This doesn’t mean that politics has to be our entire lives, or that we have to exist in a state of perpetual activism. We can enjoy ourselves, we can live normal lives, we can be frivolous and stupid and lighthearted. But if we truly believe that unconscionable acts are being perpetrated by our government, and we are not committed in some way to positive activism at the national, state, or local level, it’s an inescapable fact that we are failing, and that our failure means the success of Trump and people like him.
The good news, as the title indicates, is that activism is intoxicating. If my secret mission in attending the affordable housing meetings was to feel better on a personal level, that mission was a success. It has been years since I felt the sense of optimism that hit me last night, and though I don’t fool myself that one affordable housing project is a panacea, it nonetheless proved to me that good things are still possible and that our situation is not hopeless. Moreover, the simple act of doing something had a curative effect on my mental state—like most people, I am better off busy, and the sense of having a mission these last two weeks acted like a shot of adrenaline to my pessimistic, guilt-ridden political brain. I was not necessary to the cause, and I knew I was not necessary, but this did not stop me from feeling infused with purpose.
When it comes to political activism, I don’t claim to be anything more than a dilettante. But I hope that’s changing. And what I’ve learned in the last two weeks is that becoming politically active, truly active, will serve dual purposes. First, and most importantly, it will help the people in your community who need it the most. Second, on a level that is admittedly selfish but that doesn’t detract in any way from the activism itself, it will make you feel better. You will form friendships, you will shake off your ennui, and you will make a difference.
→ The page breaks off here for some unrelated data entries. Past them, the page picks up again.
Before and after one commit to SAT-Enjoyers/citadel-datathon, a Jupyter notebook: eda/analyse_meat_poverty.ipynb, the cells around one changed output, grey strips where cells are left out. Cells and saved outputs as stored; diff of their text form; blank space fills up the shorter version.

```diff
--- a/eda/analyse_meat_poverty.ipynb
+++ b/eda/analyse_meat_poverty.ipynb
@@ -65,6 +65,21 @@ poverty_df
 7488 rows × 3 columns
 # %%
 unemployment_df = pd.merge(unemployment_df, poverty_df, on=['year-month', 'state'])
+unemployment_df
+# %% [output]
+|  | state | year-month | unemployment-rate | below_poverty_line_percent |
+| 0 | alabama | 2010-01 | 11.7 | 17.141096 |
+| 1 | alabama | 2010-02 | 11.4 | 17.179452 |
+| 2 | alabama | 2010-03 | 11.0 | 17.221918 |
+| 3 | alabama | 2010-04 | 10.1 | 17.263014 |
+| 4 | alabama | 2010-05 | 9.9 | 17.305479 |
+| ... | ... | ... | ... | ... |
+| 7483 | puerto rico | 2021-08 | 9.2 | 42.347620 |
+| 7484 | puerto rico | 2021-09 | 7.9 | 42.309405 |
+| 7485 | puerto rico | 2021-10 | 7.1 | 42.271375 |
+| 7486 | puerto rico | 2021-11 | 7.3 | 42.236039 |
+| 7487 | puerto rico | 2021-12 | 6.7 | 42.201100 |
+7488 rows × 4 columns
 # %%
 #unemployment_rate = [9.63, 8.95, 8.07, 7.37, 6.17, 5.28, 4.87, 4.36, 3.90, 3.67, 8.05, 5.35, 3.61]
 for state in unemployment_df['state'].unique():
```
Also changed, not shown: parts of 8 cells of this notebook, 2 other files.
“Self-care” is a recurring buzzword in the Trump era, and it usually refers to separating one’s self from society as a means of reducing stress, but there is a certain point at which we can no longer retreat into our private spheres of comfort while the wider world suffers without feeling that pain ourselves. There is a certain point at which the only true self-care is caring for somebody else.